An invisible and odorless radioactive gas that fluctuates daily. Radon is naturally occurring and found everywhere, impacting air quality.
Radon is the leading cause of lung cancer for non-smokers.
How does radon gas enter the home?
The uranium decay process that results in radon gas starts deep underground. Over time, radon gas travels up until it finally reaches the surface, which is often where homes are.
Home foundations and basements generally have different air pressure levels than the surrounding soil, which makes them act like vacuums for gases traveling through the soil.
Radon gas is drawn to homes on account of these forces, and can easily enter through cracks in basement flooring, foundations, pipes, and even water sources.
Once inside your home, radon gas will accumulate without proper ventilation in place. Radon concentration levels are compounded during the cold fall, winter, and spring months when homes are sealed for warmth.
Alarmingly, the winter months are also when people spend the most time indoors. School semesters are in full swing, offices are busy with employees who vacationed during the summer, and cold weather keeps people inside the comfort of home.

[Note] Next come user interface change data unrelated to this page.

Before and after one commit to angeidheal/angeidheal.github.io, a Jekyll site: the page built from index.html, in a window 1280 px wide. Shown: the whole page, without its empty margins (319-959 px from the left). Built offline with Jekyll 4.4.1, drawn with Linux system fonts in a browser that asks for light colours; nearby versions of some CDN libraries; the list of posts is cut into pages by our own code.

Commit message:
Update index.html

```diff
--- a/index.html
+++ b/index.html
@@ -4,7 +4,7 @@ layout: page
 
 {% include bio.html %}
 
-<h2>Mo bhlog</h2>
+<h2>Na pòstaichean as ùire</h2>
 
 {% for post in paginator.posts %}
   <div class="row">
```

Finally, radon gas levels fluctuate throughout the day as well, with radon test results typically showing higher levels in the morning and lower levels at night.
What are the Health Effects of Radon?
When radon gas is inhaled into the lungsit decays into radioactive particles that release small bursts of energy. This energy is absorbed by nearby lung tissue, damaging the lung cells. When cells are damaged, they have the potential to result in cancer when they reproduce.
Radon exposure is the #1 cause of lung cancer in non-smokers. Exposure to high levels of radon in indoor air results in an increased risk of developing lung cancer. The risk of cancer depends on the level of radon and how long a person is exposed to those levels.
Exposure to radon and tobacco use together can significantly increase your risk of lung cancer. For example, if you are a lifelong smoker your risk of getting lung cancer is 1 in 10. If you add long-term exposure to a high level of radon, your risk becomes 1 in 3. As a non-smoker, your lifetime lung cancer risk at the same high radon level is 1 in 20.
What is the Current Canadian Guideline for Radon in Indoor Air?
The Canadian guideline for radon in indoor air for dwellings is 200 Becquerels per cubic meter (200 Bq/m3). A Becquerel is a unit that measures the emission of radiation per second. The radon level in a dwelling should not be above the guideline. While the health risk from radon exposure below the Canadian guideline is small there is no level that is risk-free. It is the choice of each homeowner to decide what level of radon exposure they are willing to accept. The chart below compares the risk of dying of radon-induced lung cancer to other better-known risks such as car accidents, carbon monoxide, and house fires. The risk of lung cancer from radon gas exposure is significant but preventable. The only way to know your radon level is to test and if high levels are found take action to reduce them.
How Much Will it Cost to Reduce the Level of Radon in my Home?
The cost of radon reduction depends on the size and design of a home and the work that is needed. These costs typically range from $2000 to $4000.